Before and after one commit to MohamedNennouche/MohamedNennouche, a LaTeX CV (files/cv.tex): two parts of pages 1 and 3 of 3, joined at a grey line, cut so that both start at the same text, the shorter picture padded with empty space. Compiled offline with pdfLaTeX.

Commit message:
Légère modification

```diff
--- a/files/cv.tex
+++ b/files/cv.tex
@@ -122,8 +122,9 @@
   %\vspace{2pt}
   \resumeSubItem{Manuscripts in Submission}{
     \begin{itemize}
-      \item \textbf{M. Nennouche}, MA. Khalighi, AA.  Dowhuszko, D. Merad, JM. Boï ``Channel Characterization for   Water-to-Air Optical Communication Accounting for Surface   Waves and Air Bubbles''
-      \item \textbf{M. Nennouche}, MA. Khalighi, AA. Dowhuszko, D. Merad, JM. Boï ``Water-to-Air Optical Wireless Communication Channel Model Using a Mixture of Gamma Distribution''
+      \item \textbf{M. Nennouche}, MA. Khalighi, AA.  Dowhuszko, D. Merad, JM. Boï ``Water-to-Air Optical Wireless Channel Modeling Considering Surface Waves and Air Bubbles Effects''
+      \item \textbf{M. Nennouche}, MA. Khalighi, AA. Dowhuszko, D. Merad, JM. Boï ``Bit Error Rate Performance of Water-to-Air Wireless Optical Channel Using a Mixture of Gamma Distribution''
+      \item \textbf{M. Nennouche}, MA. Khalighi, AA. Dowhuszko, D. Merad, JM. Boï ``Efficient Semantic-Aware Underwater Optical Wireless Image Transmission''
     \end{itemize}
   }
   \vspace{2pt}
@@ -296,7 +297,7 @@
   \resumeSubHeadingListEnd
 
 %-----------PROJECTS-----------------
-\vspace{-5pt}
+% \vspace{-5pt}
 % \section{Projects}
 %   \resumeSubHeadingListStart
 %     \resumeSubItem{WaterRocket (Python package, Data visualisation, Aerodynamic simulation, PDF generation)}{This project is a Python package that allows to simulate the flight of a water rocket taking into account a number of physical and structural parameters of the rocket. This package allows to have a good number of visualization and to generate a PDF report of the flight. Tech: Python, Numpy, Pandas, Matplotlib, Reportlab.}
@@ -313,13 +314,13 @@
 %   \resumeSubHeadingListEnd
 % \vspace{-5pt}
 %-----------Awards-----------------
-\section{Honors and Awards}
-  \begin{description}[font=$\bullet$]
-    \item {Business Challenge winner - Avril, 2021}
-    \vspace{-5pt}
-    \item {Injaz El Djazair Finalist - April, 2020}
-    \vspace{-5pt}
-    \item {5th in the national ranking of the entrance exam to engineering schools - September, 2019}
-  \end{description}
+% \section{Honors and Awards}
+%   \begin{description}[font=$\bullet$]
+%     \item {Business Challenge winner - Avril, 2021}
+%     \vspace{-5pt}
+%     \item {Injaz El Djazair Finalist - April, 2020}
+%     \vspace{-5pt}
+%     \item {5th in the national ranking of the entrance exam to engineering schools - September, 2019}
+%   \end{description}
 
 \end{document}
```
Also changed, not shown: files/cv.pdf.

----------------------------------------

▶ **WHAT TO DO**: Take each line above that contains "vspace" and copy it out.

▶ **YOUR RESPONSE**:
   %\vspace{2pt}
   \vspace{2pt}
-\vspace{-5pt}
+% \vspace{-5pt}
 % \vspace{-5pt}
-    \vspace{-5pt}
-    \vspace{-5pt}
+%     \vspace{-5pt}
+%     \vspace{-5pt}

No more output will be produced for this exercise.